=== Task objective ===
In the copy, leave out the pictures and repeat all records exactly.

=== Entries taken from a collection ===
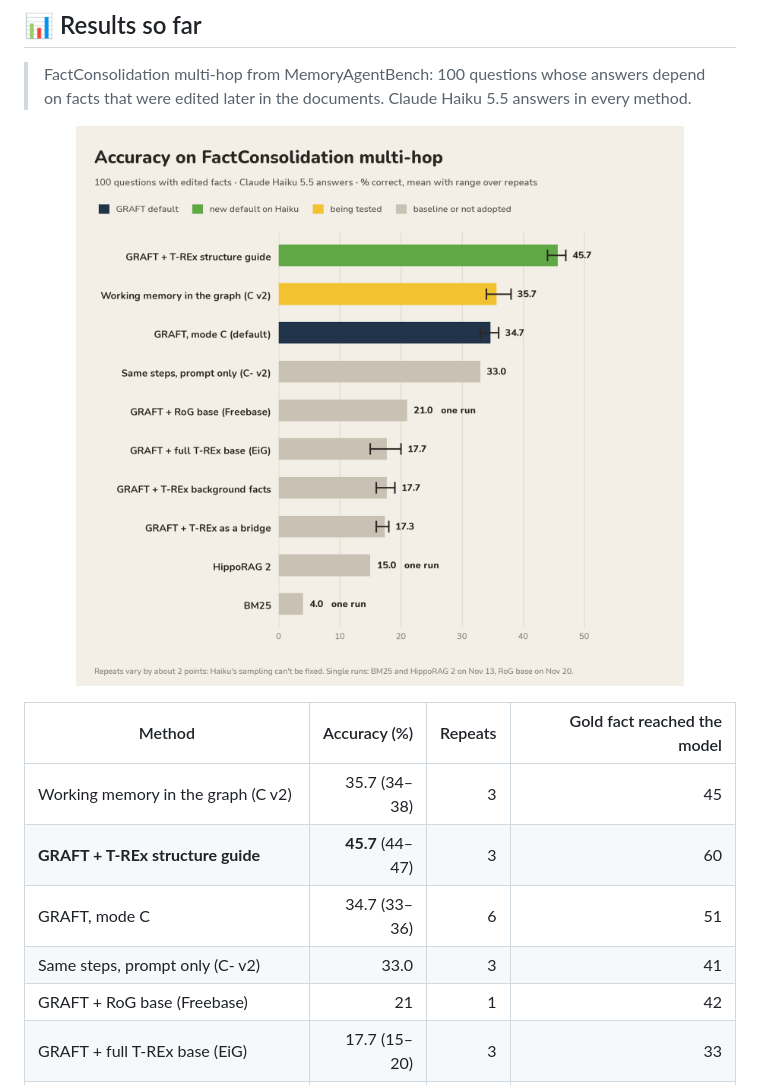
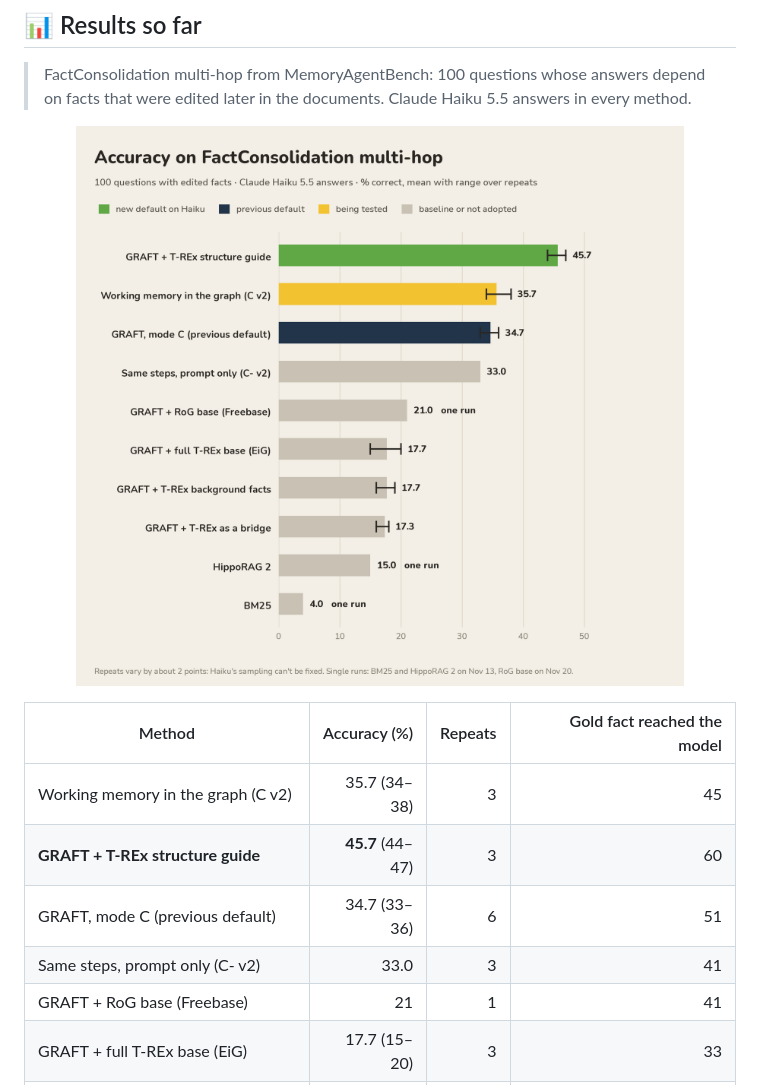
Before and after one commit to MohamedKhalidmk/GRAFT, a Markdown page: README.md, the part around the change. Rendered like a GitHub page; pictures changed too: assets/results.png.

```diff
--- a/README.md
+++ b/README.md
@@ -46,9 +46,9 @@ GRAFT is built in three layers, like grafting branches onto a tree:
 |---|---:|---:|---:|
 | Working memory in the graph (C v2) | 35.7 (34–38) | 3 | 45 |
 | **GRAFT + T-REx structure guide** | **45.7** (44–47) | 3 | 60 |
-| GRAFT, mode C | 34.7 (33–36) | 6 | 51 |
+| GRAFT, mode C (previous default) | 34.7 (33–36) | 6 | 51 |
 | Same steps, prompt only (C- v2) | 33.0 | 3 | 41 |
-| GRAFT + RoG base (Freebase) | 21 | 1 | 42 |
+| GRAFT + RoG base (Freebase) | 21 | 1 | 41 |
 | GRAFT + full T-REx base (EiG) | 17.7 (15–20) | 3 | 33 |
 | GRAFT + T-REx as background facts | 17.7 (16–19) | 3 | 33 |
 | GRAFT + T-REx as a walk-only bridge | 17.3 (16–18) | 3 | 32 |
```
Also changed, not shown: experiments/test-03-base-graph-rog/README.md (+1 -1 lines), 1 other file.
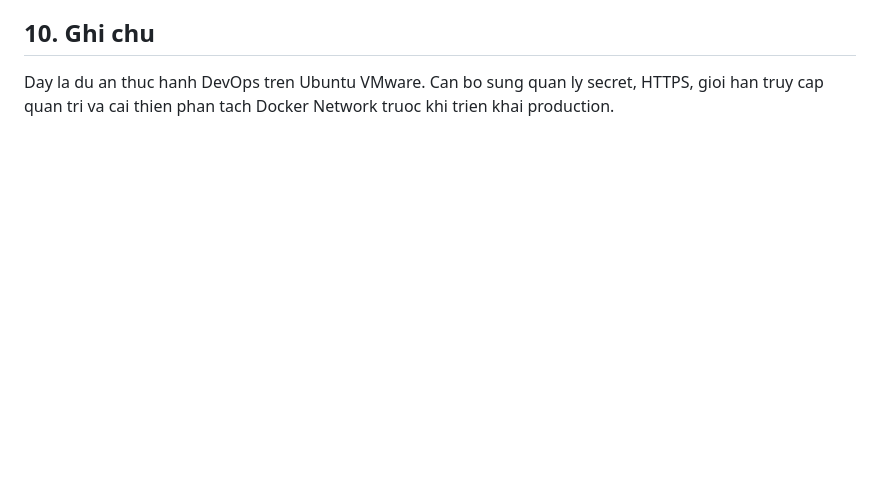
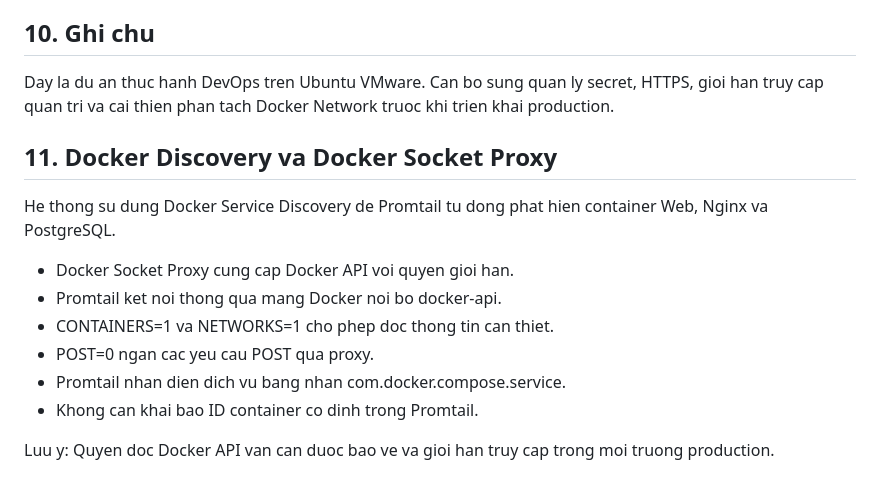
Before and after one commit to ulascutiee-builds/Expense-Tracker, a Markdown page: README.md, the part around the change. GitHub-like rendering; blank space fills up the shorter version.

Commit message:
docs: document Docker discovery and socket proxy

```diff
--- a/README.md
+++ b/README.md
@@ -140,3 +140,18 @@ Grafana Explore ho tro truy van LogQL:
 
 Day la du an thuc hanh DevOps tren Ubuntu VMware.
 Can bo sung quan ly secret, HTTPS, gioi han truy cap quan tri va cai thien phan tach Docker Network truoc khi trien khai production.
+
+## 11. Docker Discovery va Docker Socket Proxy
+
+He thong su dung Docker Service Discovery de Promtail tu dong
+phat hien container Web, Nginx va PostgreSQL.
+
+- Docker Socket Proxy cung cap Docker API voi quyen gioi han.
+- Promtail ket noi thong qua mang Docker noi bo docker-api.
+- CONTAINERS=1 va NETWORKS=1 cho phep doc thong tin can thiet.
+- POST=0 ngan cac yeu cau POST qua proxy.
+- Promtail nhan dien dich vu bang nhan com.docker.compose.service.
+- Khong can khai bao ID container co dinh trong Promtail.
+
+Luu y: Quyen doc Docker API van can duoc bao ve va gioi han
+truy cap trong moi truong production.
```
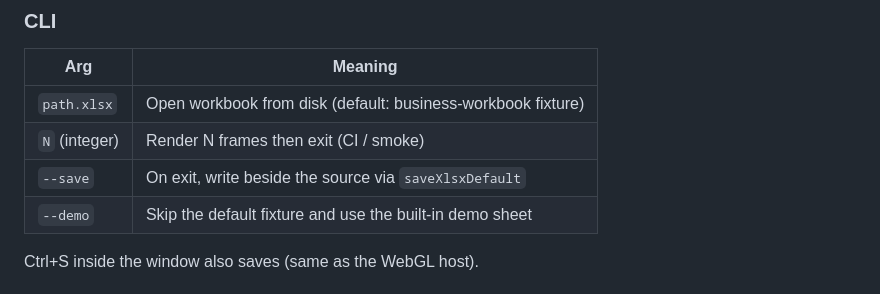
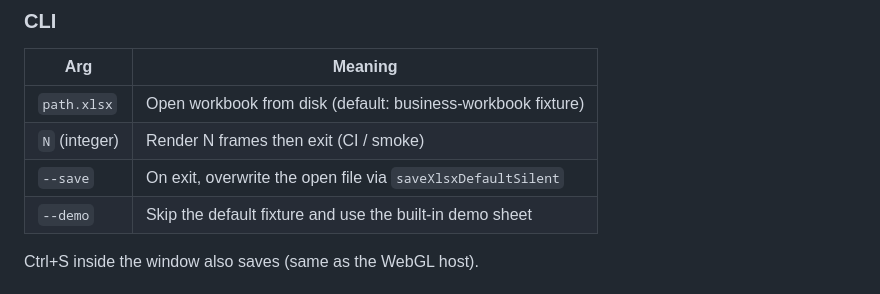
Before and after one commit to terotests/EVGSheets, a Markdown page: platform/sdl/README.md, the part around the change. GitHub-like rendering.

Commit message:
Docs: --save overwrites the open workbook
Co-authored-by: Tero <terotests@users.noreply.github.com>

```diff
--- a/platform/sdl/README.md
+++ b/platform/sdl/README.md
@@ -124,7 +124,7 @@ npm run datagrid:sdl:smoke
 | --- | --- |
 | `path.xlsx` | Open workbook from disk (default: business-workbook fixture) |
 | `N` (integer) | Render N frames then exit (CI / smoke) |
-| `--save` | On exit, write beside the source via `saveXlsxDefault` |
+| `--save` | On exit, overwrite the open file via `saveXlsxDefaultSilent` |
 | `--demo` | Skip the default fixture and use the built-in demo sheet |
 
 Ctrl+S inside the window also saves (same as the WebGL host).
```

=== Output of the exercise ===
Before and after one commit to MohamedKhalidmk/GRAFT, a Markdown page: README.md, the part around the change. Rendered like a GitHub page; pictures changed too: assets/results.png.

```diff
--- a/README.md
+++ b/README.md
@@ -46,9 +46,9 @@ GRAFT is built in three layers, like grafting branches onto a tree:
 |---|---:|---:|---:|
 | Working memory in the graph (C v2) | 35.7 (34–38) | 3 | 45 |
 | **GRAFT + T-REx structure guide** | **45.7** (44–47) | 3 | 60 |
-| GRAFT, mode C | 34.7 (33–36) | 6 | 51 |
+| GRAFT, mode C (previous default) | 34.7 (33–36) | 6 | 51 |
 | Same steps, prompt only (C- v2) | 33.0 | 3 | 41 |
-| GRAFT + RoG base (Freebase) | 21 | 1 | 42 |
+| GRAFT + RoG base (Freebase) | 21 | 1 | 41 |
 | GRAFT + full T-REx base (EiG) | 17.7 (15–20) | 3 | 33 |
 | GRAFT + T-REx as background facts | 17.7 (16–19) | 3 | 33 |
 | GRAFT + T-REx as a walk-only bridge | 17.3 (16–18) | 3 | 32 |
```
Also changed, not shown: experiments/test-03-base-graph-rog/README.md (+1 -1 lines), 1 other file.
Before and after one commit to ulascutiee-builds/Expense-Tracker, a Markdown page: README.md, the part around the change. GitHub-like rendering; blank space fills up the shorter version.

Commit message:
docs: document Docker discovery and socket proxy

```diff
--- a/README.md
+++ b/README.md
@@ -140,3 +140,18 @@ Grafana Explore ho tro truy van LogQL:
 
 Day la du an thuc hanh DevOps tren Ubuntu VMware.
 Can bo sung quan ly secret, HTTPS, gioi han truy cap quan tri va cai thien phan tach Docker Network truoc khi trien khai production.
+
+## 11. Docker Discovery va Docker Socket Proxy
+
+He thong su dung Docker Service Discovery de Promtail tu dong
+phat hien container Web, Nginx va PostgreSQL.
+
+- Docker Socket Proxy cung cap Docker API voi quyen gioi han.
+- Promtail ket noi thong qua mang Docker noi bo docker-api.
+- CONTAINERS=1 va NETWORKS=1 cho phep doc thong tin can thiet.
+- POST=0 ngan cac yeu cau POST qua proxy.
+- Promtail nhan dien dich vu bang nhan com.docker.compose.service.
+- Khong can khai bao ID container co dinh trong Promtail.
+
+Luu y: Quyen doc Docker API van can duoc bao ve va gioi han
+truy cap trong moi truong production.
```
Before and after one commit to terotests/EVGSheets, a Markdown page: platform/sdl/README.md, the part around the change. GitHub-like rendering.

Commit message:
Docs: --save overwrites the open workbook
Co-authored-by: Tero <terotests@users.noreply.github.com>

```diff
--- a/platform/sdl/README.md
+++ b/platform/sdl/README.md
@@ -124,7 +124,7 @@ npm run datagrid:sdl:smoke
 | --- | --- |
 | `path.xlsx` | Open workbook from disk (default: business-workbook fixture) |
 | `N` (integer) | Render N frames then exit (CI / smoke) |
-| `--save` | On exit, write beside the source via `saveXlsxDefault` |
+| `--save` | On exit, overwrite the open file via `saveXlsxDefaultSilent` |
 | `--demo` | Skip the default fixture and use the built-in demo sheet |
 
 Ctrl+S inside the window also saves (same as the WebGL host).
```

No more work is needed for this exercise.